Upworthy and P&G Good Everyday wanted to help keep kindness going strong, so they partnered up to create the Lead with Love Fund. The fund awards do-gooders in communities around the country with grants to help them continue on with their unique missions. Hundreds of nominations came pouring in and five winners were selected based on three criteria: the impact of action, uniqueness, and "Upworthy-ness" of their story.

Here's a look at the five winners:

Edith Ornelas, co-creator of Mariposas Collective in Memphis, Tenn.

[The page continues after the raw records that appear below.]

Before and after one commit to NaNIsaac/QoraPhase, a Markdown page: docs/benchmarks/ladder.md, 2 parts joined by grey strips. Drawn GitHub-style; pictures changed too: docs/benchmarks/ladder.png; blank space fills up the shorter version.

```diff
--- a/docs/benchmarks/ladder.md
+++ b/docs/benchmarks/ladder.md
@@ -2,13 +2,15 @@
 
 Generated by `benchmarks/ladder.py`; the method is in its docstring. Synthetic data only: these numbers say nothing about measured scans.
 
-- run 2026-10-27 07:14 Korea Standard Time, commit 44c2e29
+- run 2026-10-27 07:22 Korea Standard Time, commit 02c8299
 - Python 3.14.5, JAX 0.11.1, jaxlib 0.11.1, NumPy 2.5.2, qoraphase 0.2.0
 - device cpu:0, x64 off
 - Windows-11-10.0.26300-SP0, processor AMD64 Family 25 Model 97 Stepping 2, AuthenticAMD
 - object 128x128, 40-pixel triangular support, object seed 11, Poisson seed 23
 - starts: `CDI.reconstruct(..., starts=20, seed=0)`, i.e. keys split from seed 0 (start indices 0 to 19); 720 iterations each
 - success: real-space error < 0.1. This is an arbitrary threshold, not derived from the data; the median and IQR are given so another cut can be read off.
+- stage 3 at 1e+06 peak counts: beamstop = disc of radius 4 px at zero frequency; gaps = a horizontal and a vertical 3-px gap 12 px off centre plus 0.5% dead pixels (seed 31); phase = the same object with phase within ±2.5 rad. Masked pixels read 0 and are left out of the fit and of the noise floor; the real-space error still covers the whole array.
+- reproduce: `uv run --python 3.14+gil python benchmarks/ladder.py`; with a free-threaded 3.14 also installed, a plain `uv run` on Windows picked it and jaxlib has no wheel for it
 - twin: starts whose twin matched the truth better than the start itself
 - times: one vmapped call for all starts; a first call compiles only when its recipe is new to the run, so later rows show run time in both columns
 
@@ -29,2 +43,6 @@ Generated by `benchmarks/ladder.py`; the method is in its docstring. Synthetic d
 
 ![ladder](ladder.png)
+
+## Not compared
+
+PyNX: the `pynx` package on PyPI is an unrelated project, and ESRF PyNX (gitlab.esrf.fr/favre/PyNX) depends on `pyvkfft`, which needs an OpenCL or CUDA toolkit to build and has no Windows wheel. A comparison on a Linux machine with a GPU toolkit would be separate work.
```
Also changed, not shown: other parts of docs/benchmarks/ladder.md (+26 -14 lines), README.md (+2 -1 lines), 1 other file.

Edith Ornelas has a deep-rooted connection to the asylum-seeking immigrant families she brings food and supplies to families in Memphis, Tenn. She was born in Jalisco, Mexico, and immigrated to the United States when she was 7 years old with her parents and sister. Edith grew up in Chicago, then moved to Memphis in 2016, where she quickly realized how few community programs existed for immigrants. Two years later, she helped create Mariposas Collective, which initially aimed to help families who had just been released from detention centers and were seeking asylum. The collective started out small but has since grown to approximately 400 volunteers.